WHAT YOU NEED TO DO >> Within the lines below, find those that hold the string "build" and copy each one.

INFORMATION PROVIDED >>
· · · ·
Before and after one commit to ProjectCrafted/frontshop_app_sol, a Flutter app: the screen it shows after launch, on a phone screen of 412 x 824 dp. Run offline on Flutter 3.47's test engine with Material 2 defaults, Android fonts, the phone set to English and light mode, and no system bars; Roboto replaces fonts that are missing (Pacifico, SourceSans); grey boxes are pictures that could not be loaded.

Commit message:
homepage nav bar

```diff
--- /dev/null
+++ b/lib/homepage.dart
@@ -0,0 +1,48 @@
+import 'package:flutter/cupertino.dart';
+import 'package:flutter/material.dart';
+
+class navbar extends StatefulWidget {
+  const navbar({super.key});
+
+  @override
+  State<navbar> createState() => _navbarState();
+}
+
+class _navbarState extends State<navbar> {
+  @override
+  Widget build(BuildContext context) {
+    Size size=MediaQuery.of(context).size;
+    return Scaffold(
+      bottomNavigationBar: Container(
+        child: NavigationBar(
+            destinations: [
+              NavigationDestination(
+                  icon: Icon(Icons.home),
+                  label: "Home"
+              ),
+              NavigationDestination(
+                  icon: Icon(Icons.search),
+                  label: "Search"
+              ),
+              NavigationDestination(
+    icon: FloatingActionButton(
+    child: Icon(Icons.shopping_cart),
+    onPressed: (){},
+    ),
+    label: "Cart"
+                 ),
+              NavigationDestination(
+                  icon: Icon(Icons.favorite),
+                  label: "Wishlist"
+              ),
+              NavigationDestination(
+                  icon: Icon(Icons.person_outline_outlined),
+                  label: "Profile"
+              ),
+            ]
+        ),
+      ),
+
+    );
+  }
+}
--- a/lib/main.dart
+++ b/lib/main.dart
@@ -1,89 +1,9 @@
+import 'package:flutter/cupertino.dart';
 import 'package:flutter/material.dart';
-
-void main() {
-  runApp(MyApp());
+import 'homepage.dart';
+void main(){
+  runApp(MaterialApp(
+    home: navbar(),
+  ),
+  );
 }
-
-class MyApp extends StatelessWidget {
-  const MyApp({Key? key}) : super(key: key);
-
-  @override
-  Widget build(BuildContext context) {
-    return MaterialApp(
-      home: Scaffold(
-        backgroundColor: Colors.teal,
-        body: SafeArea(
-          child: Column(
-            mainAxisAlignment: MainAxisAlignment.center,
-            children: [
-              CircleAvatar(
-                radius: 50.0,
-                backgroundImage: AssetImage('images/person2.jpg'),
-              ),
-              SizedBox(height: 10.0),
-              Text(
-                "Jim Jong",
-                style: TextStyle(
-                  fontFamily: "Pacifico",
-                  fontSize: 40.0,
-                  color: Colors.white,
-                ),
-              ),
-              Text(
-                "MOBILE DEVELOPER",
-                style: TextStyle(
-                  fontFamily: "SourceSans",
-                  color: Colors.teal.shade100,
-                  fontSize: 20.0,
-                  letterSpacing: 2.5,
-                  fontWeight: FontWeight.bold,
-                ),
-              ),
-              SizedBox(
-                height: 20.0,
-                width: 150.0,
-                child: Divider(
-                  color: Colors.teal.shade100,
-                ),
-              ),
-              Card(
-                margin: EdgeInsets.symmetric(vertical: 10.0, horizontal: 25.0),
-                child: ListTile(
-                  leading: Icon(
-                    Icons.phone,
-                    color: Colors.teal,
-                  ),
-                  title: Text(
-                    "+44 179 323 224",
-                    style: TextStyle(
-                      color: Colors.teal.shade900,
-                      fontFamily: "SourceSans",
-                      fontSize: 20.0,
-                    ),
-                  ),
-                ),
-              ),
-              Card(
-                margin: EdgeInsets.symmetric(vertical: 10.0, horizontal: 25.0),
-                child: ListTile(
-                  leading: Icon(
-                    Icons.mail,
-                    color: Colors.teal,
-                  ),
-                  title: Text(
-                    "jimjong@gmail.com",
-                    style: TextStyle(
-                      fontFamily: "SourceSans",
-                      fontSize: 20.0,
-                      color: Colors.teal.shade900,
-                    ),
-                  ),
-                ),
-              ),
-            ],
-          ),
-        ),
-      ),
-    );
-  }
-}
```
· · · ·
RESULT >>
+  Widget build(BuildContext context) {
-  Widget build(BuildContext context) {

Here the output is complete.